"I think me coming in and moving forward because she kind of botched the returns was key for me," said Williams whose victory prevented Mauresmo from regaining the No. 1 ranking from Lindsay Davenport.
While that match provided glimpses of the old Serena, before knee surgery slowed her roll, it will be interesting to see if she can match that intensity when she faces the younger and hotter Sharapova. Williams doesn't think it will be a problem.
"I played better [Sunday], so I am actually happy," said Williams, wearing an "I Heart Me" T-shirt. "I mean, not with all my shots. But I think most importantly is that I'm doing in the match what I have done in practice. So, that is what I am most happy about.
"I am really excited about myself. I am going to be a force to be reckoned with next year. The little work I have been able to do, I think has moved mountains for me. So, I look forward to beginning next year in January. I can't wait to get to Australia. I have nothing to lose -- no points. And I feel as if I am going to really dedicate my life to tennis."
Sharapova, however, prefers to focus on the here and now. Like Williams, Sharapova dropped one match during these Championships. Her confidence level also is high -- especially as she currently owns this young series with Williams, 1-0. But when pressed for a response on what she's thinking going into tonight's match, the only Russian woman to ever win Wimbledon and the second-youngest ladies singles champion in the Open Era, indicated she wasn't too worried.
"I am just expecting to go out and play a match," Sharapova said. "Not too much I can expect at all. You know, I obviously know the way she plays. I have played her before. She is obviously going to want her revenge. And, hey, I am in the finals of Championships. So I want it badly, too."
Williams, however, might want it a little more. She might not have anything to lose, but she does have something to prove. Although she's played well enough to get through the eight-player field with only one loss, she did struggle. The only player she managed to beat in straight sets was No. 5 Elena Dementieva and that was 7-6 (3), 7-5. Conversely, Sharapova soundly beat No. 4 Svetlana Kuznetsova, 6-1, 6-4; struggled a bit against No. 11 Vera Zvonareva, 7-5, 6-4; and then had little trouble with Myskina after dropping the first set.
Ironically, Myskina thinks that Williams will have the edge.
"The way Serena played (Sunday), I don't think (Sharapova) has any chances," Myskina said. "And I think she played unbelievable. That was great, great tennis -- the first match, and she played unbelievable. And, I mean if Maria can play at the same level as Wimbledon, she was not showing me today. That was not the greatest level. So, I think Serena has a better chance."
Williams is 2-2 in finals this year, beating Dementieva in Miami and Kuznetsova in Beijing; and losing to Sharapova at Wimbledon and Lindsay Davenport in L.A. Sharapova has reached the finals of five tournaments, winning four. Her only loss was to Alicia Molik in Zurich. Other than Williams, none of those wins were against Top 10 players.
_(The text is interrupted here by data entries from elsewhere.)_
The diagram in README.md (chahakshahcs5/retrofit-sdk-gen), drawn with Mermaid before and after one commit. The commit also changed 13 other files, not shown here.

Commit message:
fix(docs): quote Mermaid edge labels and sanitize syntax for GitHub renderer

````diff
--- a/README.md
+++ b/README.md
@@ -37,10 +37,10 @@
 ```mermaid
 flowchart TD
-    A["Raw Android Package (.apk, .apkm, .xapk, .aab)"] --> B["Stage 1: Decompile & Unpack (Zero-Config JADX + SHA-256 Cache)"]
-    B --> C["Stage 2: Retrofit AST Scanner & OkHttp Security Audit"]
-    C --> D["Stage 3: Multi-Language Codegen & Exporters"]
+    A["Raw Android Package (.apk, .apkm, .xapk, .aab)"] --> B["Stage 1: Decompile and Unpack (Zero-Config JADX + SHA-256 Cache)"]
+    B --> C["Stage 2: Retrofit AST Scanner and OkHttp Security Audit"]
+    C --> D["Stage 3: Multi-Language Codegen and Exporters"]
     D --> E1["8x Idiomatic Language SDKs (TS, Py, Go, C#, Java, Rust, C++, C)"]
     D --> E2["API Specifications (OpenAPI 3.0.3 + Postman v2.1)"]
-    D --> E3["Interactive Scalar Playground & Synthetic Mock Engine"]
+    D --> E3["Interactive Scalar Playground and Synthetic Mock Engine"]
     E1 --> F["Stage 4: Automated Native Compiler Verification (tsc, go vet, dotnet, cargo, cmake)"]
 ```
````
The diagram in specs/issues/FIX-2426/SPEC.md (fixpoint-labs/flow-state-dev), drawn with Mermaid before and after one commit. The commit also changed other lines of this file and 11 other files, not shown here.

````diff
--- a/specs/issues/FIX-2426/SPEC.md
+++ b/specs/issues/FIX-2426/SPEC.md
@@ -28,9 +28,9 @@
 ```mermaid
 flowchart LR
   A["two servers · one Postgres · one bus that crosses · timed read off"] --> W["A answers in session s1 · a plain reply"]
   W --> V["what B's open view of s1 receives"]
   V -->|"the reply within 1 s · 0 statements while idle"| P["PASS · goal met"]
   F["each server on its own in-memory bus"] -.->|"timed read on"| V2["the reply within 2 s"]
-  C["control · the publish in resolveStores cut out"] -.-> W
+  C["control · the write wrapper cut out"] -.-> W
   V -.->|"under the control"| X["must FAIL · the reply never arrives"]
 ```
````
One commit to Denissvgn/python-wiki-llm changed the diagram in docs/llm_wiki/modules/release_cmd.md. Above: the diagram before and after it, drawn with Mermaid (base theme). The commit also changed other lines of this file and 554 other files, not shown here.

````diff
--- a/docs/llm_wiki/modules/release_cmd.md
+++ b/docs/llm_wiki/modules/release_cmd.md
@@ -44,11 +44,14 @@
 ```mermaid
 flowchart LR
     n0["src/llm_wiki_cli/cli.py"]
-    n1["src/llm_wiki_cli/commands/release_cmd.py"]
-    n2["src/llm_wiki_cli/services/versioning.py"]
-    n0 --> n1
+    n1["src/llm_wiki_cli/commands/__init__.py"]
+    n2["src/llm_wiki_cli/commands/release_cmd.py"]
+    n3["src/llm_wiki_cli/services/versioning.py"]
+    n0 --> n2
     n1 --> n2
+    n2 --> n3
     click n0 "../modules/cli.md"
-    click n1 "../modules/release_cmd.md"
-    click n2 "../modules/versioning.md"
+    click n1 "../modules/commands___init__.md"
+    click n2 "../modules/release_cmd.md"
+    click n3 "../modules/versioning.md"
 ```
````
"You know, I am just so excited to be in the final that I could care less about my chances," Sharapova said. "I mean, I am obviously playing really well to come back and to win today. You know, knowing that I was a little bit fatigued and I thought after slipping away the first set that she was going to get on me. But I kept my cool. And I just, you know, I picked up my level quite fast."
And Williams knows that.
"She is very consistent and she runs like the wind," Williams said. "But so do I. So, it is fine."
Then a fine match it will be.
Miki Turner, a regular contributor to Page 3, is covering the WTA Tour Championships for ESPN.com. She can be reached at email@example.com.